Telesurgery: Robotic Surgery Essay Sample

Telesurgery: Robotic Surgery Essay Sample

Definition
According to Tang (2003), Tele-Surgery is the latest innovation in medical practices, it is the operation wherein the surgeon is separated from the patient and uses remote manipulation to perform the surgery. It is a medical practice which belongs to the even larger umbrella concept of Telehealth. In this, information technology is used to offer medical assistance to patients over long distances (Tang, 2003).
History
The success of Tele-Surgery as one the new ways in medical practices did not happen in the day of the operation. It took years for the concept to the equipments to materialize. The very first achievement in the science of Tele-Surgery was when an operation was performed using small cameras inserted through small incisions which happened in 1988 (Tang, 2003). The second one would be the use of the da Vinci surgical system upon approval of the Food and Drug Administration (FDA) on July 11, 2000. Since then, other robots were developed to perform Tele-Surgery such as the ZeusT robotic system. The more recent development is that which took place at Rome’s Policlinico Casilino University in June 2001. According to Willet (2001), the operation took place at the Johns Hopkins University in Baltimore where the experts were based and at the Rome’s Policlinico Casilino University where the patient was and the operation going on.

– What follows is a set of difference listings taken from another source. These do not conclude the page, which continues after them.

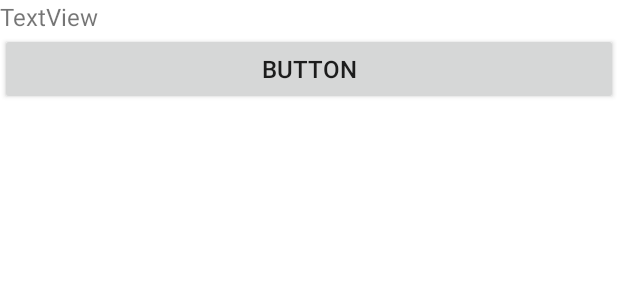
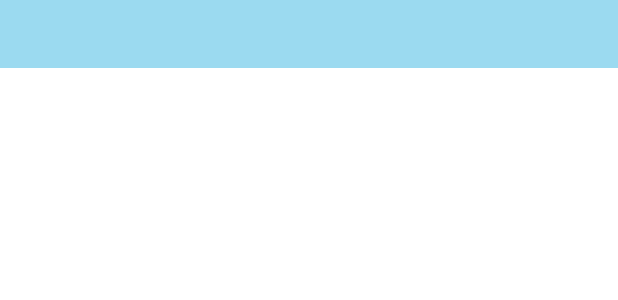
Before and after one commit to missyou2013/WorkProject_lianqun, an Android app: the layout ac_my.xml on its own in the app's theme, with its tools: preview values and no code run, on a phone screen of 412 x 824 dp. Shown: the top 300 px of the screen. Run offline under Robolectric (Android 15) with nearby library versions, the phone set to English and light mode, and no system bars.

Commit message:
Merge branch 'master' of https://github.com/missyou2013/WorkProject_lianqun
# Conflicts:
#	app/src/main/AndroidManifest.xml
#	app/src/main/res/values/colors.xml
#	app/src/main/res/values/dimens.xml
#	app/src/main/res/values/strings.xml

```diff
--- a/app/src/main/java/activity/lianqun/herry/com/workproject_lianqun/activity/ForgotPasswordActivity.java
+++ b/app/src/main/java/activity/lianqun/herry/com/workproject_lianqun/activity/ForgotPasswordActivity.java
@@ -119,6 +119,7 @@ public class ForgotPasswordActivity extends BaseActivity {
                                 String result = object.optString("result");
                                 if ("true".equals(result)) {
                                     Toast.makeText(ForgotPasswordActivity.this, getText(R.string.ac_again_login), Toast.LENGTH_LONG).show();
+                                    startActivity(new Intent(ForgotPasswordActivity.this, LoginActivity.class));
                                     finish();
                                 } else {
                                     Toast.makeText(ForgotPasswordActivity.this, getText(R.string.ac_forgot_fail), Toast.LENGTH_LONG).show();
--- a/app/src/main/java/activity/lianqun/herry/com/workproject_lianqun/activity/KaoQinDetailsActivity.java
+++ b/app/src/main/java/activity/lianqun/herry/com/workproject_lianqun/activity/KaoQinDetailsActivity.java
@@ -1,6 +1,7 @@
 package activity.lianqun.herry.com.workproject_lianqun.activity;
 
 import android.os.Bundle;
+
 import android.support.v4.widget.SwipeRefreshLayout;
 import android.support.v7.widget.LinearLayoutManager;
 import android.support.v7.widget.RecyclerView;
@@ -12,7 +13,7 @@ import android.view.View;
 import android.view.ViewGroup;
 import android.view.Window;
 import android.widget.TextView;
-import android.widget.Toast;
+
 
 import com.github.jdsjlzx.recyclerview.LRecyclerViewAdapter;
 
@@ -23,6 +24,8 @@ import activity.lianqun.herry.com.workproject_lianqun.trackutils.DateUtils;
 import butterknife.BindView;
 import butterknife.ButterKnife;
 import butterknife.OnClick;
+
+
 
 /**
  * Created by Administrator on 2016/11/24.
--- a/app/src/main/java/activity/lianqun/herry/com/workproject_lianqun/activity/LoginActivity.java
+++ b/app/src/main/java/activity/lianqun/herry/com/workproject_lianqun/activity/LoginActivity.java
@@ -132,6 +132,7 @@ public class LoginActivity extends BaseActivity {
             case R.id.ac_login_forgot_pwd:
                 if (SharedPreferencesUtils.getLoadingStatement(this)) {
                     startActivity(new Intent(this, ForgotPasswordActivity.class));
+                    finish();
                 }
                 break;
             case R.id.ac_login_btn_login:
--- a/app/src/main/res/layout/ac_my.xml
+++ b/app/src/main/res/layout/ac_my.xml
@@ -1,17 +1,12 @@
 <?xml version="1.0" encoding="utf-8"?>
 <LinearLayout xmlns:android="http://schemas.android.com/apk/res/android"
-    android:orientation="vertical" android:layout_width="match_parent"
-    android:layout_height="match_parent">
+    android:layout_width="match_parent"
+    android:layout_height="match_parent"
+    android:orientation="vertical">
 
-    <TextView
-        android:text="TextView"
-        android:layout_width="match_parent"
-        android:layout_height="wrap_content"
-        android:id="@+id/textView" />
 
-    <Button
-        android:text="Button"
-        android:layout_width="match_parent"
-        android:layout_height="wrap_content"
-        android:id="@+id/button" />
+    <!--我的-->
+    <include layout="@layout/widget_toolbar" />
+
+
 </LinearLayout>
--- a/app/src/main/res/values/strings.xml
+++ b/app/src/main/res/values/strings.xml
@@ -58,7 +58,7 @@
     <string name="ac_forgot_fail">修改密码失败</string>
     <string name="ac_again_login">修改成功，请重新登录</string>
     <string name="loading">加载中......</string>
-
+    <string name="ac_my">我</string>
 
     <string name="activity_kaoqin">考勤</string>
 
```
Also changed, not shown: app/build.gradle (+8 -1 lines), app/src/main/java/activity/lianqun/herry/com/workproject_lianqun/activity/MyActivity.java (added, +34 -0 lines), app/src/main/java/activity/lianqun/herry/com/workproject_lianqun/activity/WelcomeActivity.java (+7 -1 lines).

In September 7, 2001 at the Strasbourg University Hospital in France, the very first recognized Tele-Surgery happened (Willet, 2001). Dr. Michel Gagner and Dr. Jacques Marescaux, performed the operation-two of which are only part of the 40 people team, from doctors to telecommunications engineers to robotic system specialists (Willet, 2001). Dr. Gagner and Dr. Marescaux were in the control part in Manhattan and the operating part in France. As cited in Tang (2003), the project was a cholecystectomy (removal of the gall bladder) operation whose patient was a 68 year old woman stationed in Strasbourg, France.

              The September 7 operation was termed as “Operation Lindbergh” because of its transatlantic aspect. Dr. Gagner and Dr. Marescaux used the ZeusT robotic system (Willet, 2001). The ZeusT surgical robot used in the operation was divided into two parts: one in Manhattan with the surgeons while the operating one, with the patient is in France (Willet, 2001). T he computer engineers made it a point that the lag time was minimized to 200 milliseconds (one fifth of a second) which is noticeable but manageable (Jennifer Clara Tang, 2003).
Issues
            Tele-Surgery is highly dependent on the telecommunication lines and experts such as the Computer and Communications Engineer. Any delay (lag) that might happen in the surgery may cause detrimental effects on the patient and the Tele-Surgery’s credibility. For that reason, scientist and medical practitioners is at a race in developing more efficient and reliable communication lines. One example would be Dr. Timothy Broderick. According to the US Embassy Policy News (2006), he is leading the first test of a prototype communications platform for mobile Tele-Surgery using HAPsMRT (high-altitude platforms for mobile robotic Tele-Surgery). Throughout the mission, the research team will evaluate the unmanned vehicle’s communications capabilities.

Technology has undeniably elevated our lifestyles; and recently it had made the dream of trans-Atlantic surgery to come true. It has purposefully made life easier for us and is still at a race of satisfying the demands of the populace. However, our dependence to this new form of technology and devices poses risks both to the patients and Tele-Surgery’s credibility that is why further studies and researches should be conducted so as to improve the efficiency and reliability of the newly identified technology which is Tele-Surgery. With this, we are assured that the newly developed technology will not be put into waste; rather, it would be developed to its full potential for the benefit of the people.

References

Jennifer Clara Tang. (2003, March). McMaster Meducator. Telesurgey-The way to the                future? , 1.

US Embassy (2006, June 6). U.S. Army Tests Mobile Robotic Surgery. Retrieved September 28, 2007, from United States Embassy, Norway: http://www.usa.no/usa/policy/article.html

Willett, E. (2001, September 25). Edward Willett’s Intergalactic Library: Science Columns. Retrieved September 28, 2007, from http://www.edwardwillett.com/Columns/telesurgery.htm: